◆ **Try it**: Which of the lines below contain the string "search"? Pull each one out of the data.

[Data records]
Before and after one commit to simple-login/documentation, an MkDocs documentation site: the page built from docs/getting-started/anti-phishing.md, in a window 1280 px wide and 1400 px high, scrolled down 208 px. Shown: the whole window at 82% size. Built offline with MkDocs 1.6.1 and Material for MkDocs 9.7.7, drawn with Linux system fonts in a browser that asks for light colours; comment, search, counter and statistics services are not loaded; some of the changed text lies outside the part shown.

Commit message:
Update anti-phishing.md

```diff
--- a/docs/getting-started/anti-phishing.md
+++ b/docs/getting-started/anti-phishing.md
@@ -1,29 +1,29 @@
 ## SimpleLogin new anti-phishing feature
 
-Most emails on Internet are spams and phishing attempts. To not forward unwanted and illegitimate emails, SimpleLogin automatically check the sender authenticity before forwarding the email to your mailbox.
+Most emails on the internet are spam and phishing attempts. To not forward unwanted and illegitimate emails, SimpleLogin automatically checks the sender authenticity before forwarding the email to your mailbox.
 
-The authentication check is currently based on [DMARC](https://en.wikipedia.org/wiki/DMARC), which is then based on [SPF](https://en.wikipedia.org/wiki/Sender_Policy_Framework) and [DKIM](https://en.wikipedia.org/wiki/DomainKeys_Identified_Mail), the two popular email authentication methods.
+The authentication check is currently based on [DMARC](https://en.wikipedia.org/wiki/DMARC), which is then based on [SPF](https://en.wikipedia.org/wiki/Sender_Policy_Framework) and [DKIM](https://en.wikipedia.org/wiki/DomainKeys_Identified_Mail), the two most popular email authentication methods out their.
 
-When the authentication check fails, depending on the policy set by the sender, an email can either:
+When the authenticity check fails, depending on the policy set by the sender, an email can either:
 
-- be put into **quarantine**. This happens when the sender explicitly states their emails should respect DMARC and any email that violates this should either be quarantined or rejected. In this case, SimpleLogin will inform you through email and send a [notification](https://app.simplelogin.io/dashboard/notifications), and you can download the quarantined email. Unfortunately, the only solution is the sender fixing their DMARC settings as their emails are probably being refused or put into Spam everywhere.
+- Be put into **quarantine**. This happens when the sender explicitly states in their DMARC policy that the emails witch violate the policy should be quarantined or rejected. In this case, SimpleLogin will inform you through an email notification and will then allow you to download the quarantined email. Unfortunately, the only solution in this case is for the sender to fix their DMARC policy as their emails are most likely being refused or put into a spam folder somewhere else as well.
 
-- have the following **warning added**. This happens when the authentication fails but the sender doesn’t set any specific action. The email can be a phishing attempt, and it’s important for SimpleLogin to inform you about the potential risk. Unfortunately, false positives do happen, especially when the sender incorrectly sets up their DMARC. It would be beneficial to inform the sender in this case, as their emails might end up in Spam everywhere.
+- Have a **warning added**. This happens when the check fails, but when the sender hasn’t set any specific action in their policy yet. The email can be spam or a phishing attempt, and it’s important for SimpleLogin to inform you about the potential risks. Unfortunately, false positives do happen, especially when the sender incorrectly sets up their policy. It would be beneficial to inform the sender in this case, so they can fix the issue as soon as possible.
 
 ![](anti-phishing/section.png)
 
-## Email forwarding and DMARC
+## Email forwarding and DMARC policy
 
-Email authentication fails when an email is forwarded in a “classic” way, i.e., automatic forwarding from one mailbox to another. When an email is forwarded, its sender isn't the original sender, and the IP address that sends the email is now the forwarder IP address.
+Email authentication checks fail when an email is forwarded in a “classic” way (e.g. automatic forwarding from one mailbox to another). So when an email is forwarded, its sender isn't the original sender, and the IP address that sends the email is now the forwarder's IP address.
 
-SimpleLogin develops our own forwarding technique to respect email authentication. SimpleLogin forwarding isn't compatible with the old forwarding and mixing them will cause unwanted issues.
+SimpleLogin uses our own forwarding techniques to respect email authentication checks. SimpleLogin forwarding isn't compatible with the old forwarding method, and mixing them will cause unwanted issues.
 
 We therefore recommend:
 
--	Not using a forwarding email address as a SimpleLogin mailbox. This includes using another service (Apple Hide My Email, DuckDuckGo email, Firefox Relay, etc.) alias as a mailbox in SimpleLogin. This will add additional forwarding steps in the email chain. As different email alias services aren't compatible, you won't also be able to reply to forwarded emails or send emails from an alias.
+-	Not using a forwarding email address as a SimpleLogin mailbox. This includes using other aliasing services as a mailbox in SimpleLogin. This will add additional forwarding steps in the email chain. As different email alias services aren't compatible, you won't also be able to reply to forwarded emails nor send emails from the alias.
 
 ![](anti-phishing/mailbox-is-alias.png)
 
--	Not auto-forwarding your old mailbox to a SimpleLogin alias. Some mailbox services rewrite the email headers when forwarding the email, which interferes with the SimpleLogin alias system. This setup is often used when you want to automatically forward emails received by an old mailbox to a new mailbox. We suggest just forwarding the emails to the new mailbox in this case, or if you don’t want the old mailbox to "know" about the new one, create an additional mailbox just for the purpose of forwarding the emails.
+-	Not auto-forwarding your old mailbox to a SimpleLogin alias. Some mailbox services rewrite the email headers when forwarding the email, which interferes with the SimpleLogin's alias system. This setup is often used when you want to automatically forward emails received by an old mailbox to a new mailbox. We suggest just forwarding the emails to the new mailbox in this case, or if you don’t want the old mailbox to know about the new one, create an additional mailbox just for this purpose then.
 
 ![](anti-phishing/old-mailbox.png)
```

...

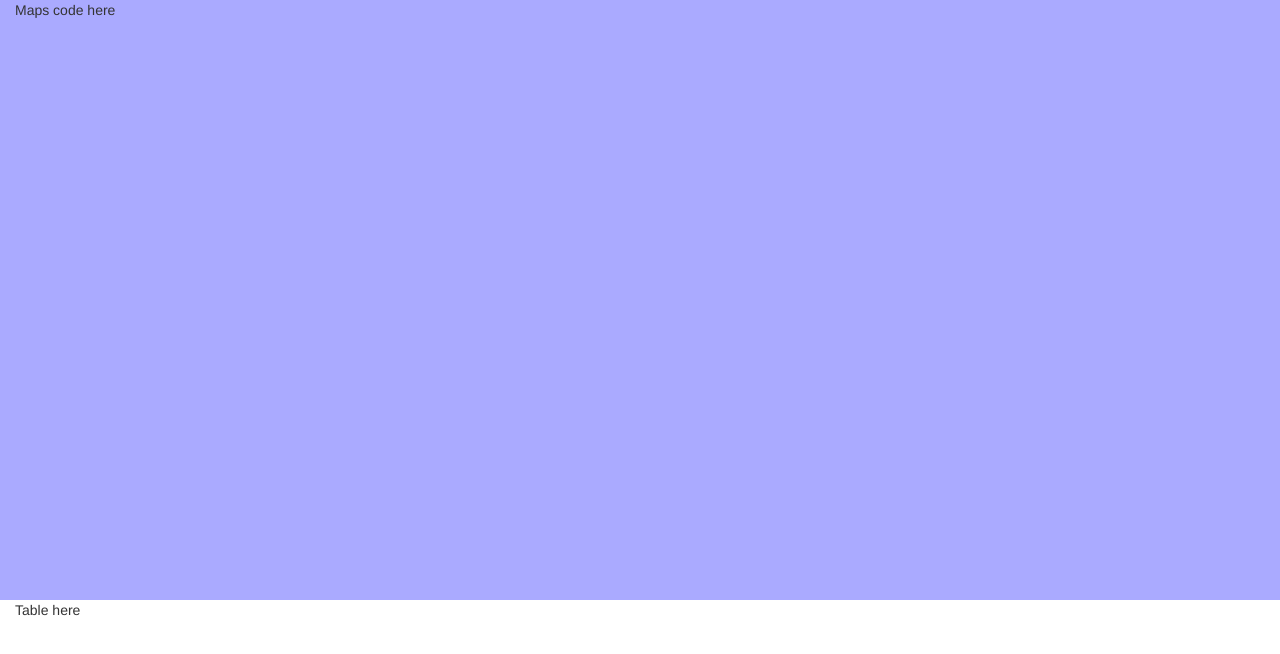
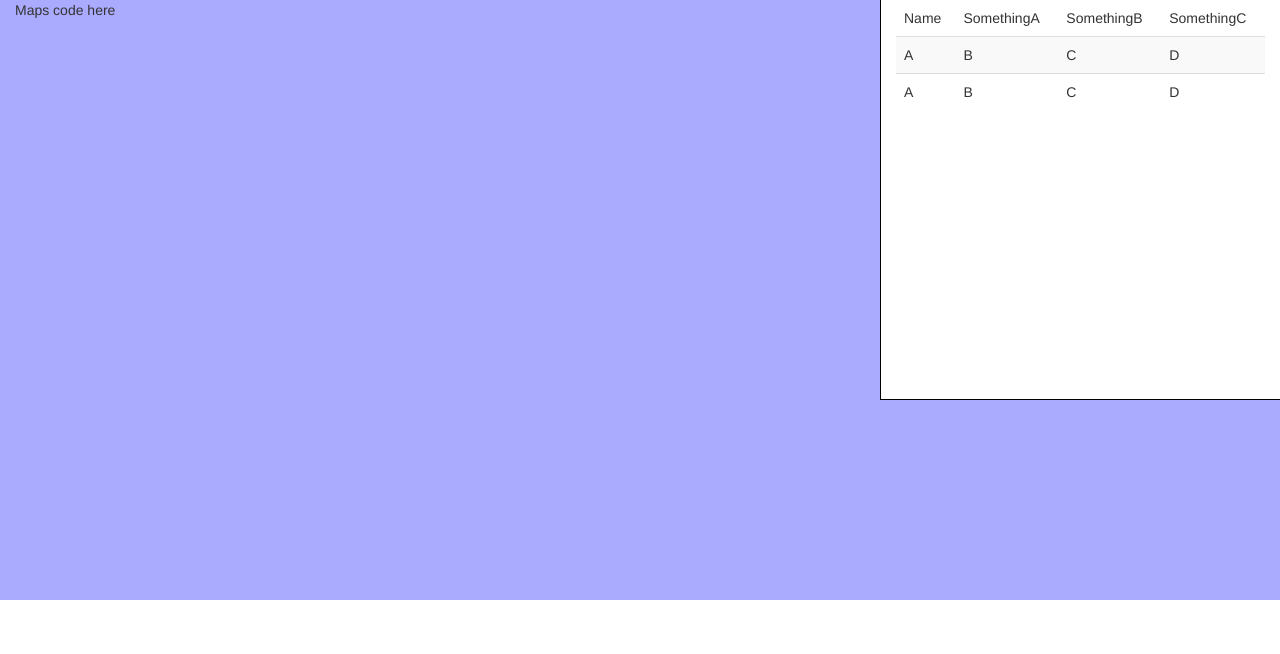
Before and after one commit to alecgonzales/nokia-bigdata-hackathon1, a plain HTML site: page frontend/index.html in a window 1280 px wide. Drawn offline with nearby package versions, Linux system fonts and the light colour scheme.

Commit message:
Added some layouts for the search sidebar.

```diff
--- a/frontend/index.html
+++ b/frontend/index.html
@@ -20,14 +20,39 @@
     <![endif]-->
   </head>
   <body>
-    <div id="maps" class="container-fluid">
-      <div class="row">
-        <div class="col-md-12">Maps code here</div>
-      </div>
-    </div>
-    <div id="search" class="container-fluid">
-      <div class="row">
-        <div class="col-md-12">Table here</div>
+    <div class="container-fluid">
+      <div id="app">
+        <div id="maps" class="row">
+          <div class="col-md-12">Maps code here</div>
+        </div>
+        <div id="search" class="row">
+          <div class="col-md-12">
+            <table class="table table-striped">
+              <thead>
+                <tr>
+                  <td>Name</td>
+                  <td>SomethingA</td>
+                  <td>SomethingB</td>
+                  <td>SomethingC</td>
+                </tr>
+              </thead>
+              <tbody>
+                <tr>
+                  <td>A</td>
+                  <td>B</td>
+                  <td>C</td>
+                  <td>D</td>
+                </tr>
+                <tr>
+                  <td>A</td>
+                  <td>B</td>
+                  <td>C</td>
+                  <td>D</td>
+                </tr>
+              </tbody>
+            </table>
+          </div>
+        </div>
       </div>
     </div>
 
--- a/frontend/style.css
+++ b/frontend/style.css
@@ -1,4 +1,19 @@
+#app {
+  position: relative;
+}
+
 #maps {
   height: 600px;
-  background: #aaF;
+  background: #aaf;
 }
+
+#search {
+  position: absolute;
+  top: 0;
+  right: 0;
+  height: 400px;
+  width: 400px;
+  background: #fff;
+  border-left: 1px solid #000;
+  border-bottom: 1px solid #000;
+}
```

◆ **Task solution**:
Before and after one commit to simple-login/documentation, an MkDocs documentation site: the page built from docs/getting-started/anti-phishing.md, in a window 1280 px wide and 1400 px high, scrolled down 208 px. Shown: the whole window at 82% size. Built offline with MkDocs 1.6.1 and Material for MkDocs 9.7.7, drawn with Linux system fonts in a browser that asks for light colours; comment, search, counter and statistics services are not loaded; some of the changed text lies outside the part shown.
Added some layouts for the search sidebar.
-    <div id="search" class="container-fluid">
+        <div id="search" class="row">
+#search {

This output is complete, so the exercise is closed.